● DESCRIPTION OF THE TASK:
Return all the lines below in which the string "Select" appears.

● THE INPUT:
= Beginning of Section =

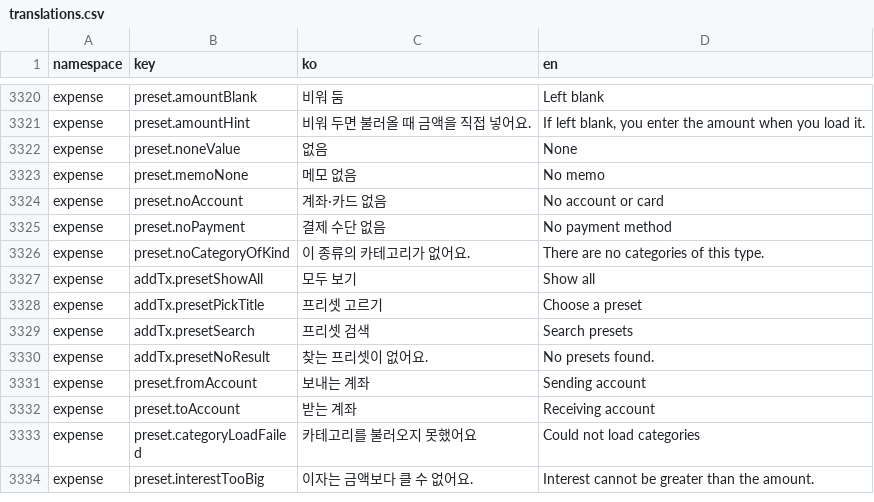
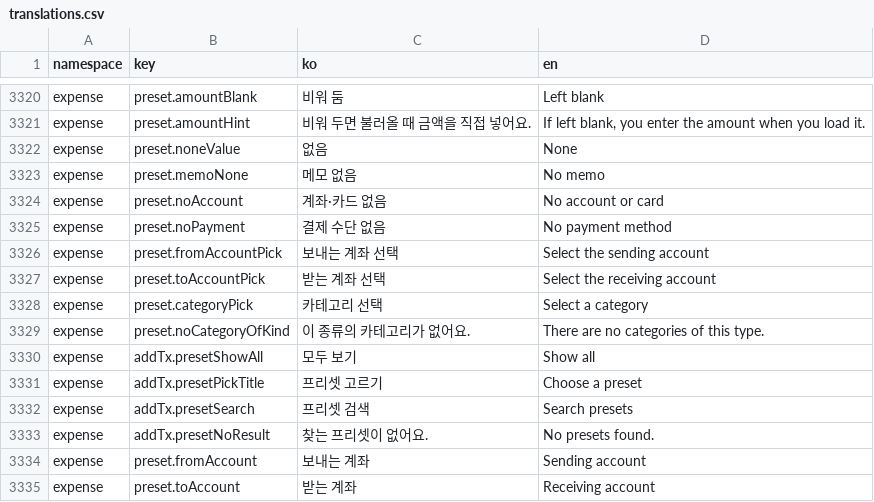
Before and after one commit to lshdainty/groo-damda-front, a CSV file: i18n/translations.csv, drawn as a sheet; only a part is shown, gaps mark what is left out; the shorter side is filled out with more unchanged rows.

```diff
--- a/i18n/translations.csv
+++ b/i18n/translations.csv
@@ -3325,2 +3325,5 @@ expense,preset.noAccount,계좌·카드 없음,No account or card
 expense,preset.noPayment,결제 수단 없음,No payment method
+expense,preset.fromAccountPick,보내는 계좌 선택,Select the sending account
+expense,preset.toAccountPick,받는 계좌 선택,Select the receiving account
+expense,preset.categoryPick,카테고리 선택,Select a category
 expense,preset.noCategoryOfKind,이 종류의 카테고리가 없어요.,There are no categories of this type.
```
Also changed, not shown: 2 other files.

= End of Section =
= Beginning of Section =

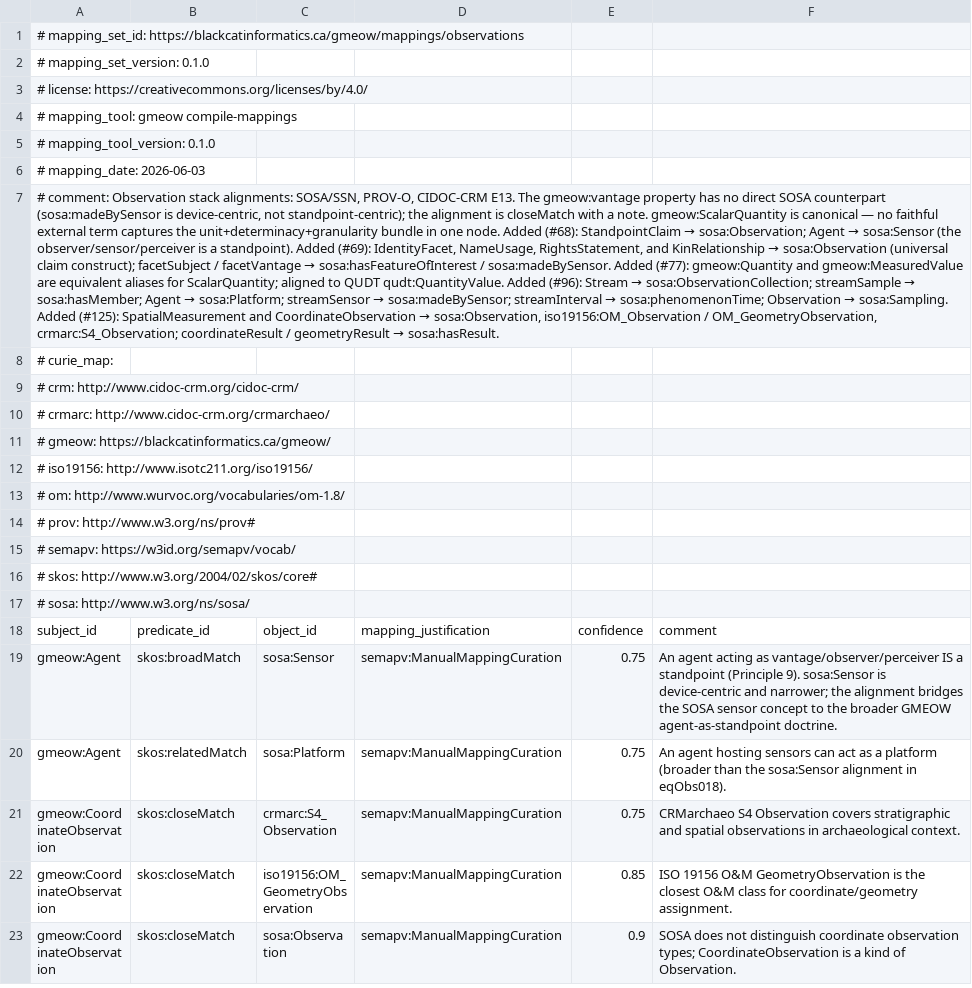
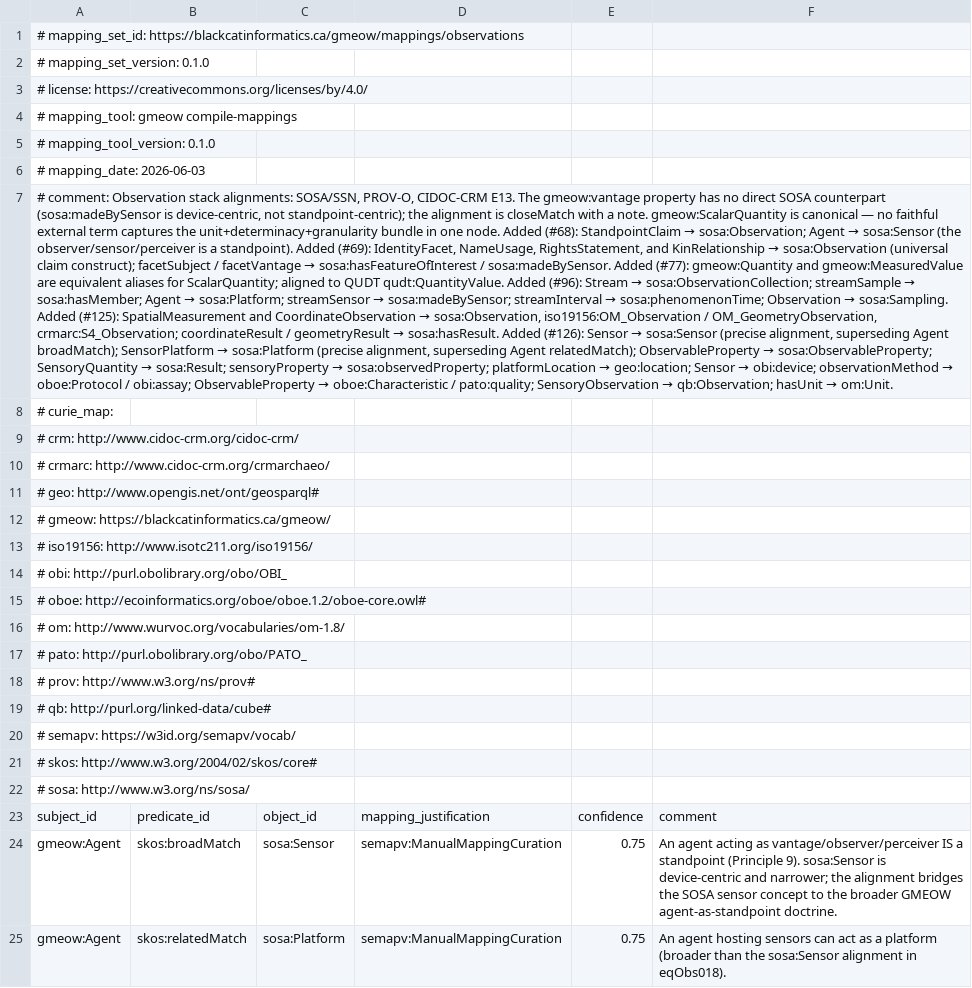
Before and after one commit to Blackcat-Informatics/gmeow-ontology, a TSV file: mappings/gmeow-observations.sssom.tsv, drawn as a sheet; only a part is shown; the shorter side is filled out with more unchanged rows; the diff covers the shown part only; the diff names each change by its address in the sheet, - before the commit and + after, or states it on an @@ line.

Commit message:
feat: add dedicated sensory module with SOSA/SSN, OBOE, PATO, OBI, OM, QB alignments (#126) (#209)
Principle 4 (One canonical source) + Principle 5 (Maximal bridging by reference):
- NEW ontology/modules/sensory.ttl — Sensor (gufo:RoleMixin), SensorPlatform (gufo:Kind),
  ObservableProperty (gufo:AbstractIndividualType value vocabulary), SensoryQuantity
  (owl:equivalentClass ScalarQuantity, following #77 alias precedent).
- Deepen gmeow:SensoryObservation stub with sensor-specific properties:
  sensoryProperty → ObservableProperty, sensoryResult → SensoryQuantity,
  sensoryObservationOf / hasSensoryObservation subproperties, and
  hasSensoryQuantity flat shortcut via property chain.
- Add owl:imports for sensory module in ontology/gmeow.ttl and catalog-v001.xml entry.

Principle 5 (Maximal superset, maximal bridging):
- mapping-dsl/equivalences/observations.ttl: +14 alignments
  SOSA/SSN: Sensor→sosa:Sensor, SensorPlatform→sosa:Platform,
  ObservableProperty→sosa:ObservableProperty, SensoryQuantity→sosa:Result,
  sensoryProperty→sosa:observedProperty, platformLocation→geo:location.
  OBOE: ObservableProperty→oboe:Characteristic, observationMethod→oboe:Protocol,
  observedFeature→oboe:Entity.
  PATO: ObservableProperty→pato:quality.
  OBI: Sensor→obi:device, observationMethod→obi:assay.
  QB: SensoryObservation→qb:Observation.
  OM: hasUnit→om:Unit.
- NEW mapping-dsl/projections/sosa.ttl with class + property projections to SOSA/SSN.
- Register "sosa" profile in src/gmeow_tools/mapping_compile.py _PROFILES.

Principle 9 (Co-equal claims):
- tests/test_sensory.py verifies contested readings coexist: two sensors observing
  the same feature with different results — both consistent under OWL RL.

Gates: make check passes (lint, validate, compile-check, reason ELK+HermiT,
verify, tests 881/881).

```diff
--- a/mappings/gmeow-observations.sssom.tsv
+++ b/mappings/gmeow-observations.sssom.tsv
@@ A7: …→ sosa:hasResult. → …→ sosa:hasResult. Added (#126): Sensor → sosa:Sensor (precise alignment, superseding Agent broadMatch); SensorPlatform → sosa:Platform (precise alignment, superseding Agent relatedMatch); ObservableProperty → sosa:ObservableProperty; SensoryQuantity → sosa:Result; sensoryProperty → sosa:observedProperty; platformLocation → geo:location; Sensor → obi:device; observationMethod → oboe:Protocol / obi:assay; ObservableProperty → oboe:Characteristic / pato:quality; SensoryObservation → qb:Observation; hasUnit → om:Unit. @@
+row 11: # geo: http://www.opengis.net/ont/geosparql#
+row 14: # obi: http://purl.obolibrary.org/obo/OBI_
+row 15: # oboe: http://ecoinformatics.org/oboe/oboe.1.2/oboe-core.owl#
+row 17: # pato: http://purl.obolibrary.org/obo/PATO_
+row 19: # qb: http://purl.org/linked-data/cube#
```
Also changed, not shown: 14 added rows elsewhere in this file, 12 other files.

= End of Section =

● EXPECTED OUTPUT:
+expense,preset.fromAccountPick,보내는 계좌 선택,Select the sending account
+expense,preset.toAccountPick,받는 계좌 선택,Select the receiving account
+expense,preset.categoryPick,카테고리 선택,Select a category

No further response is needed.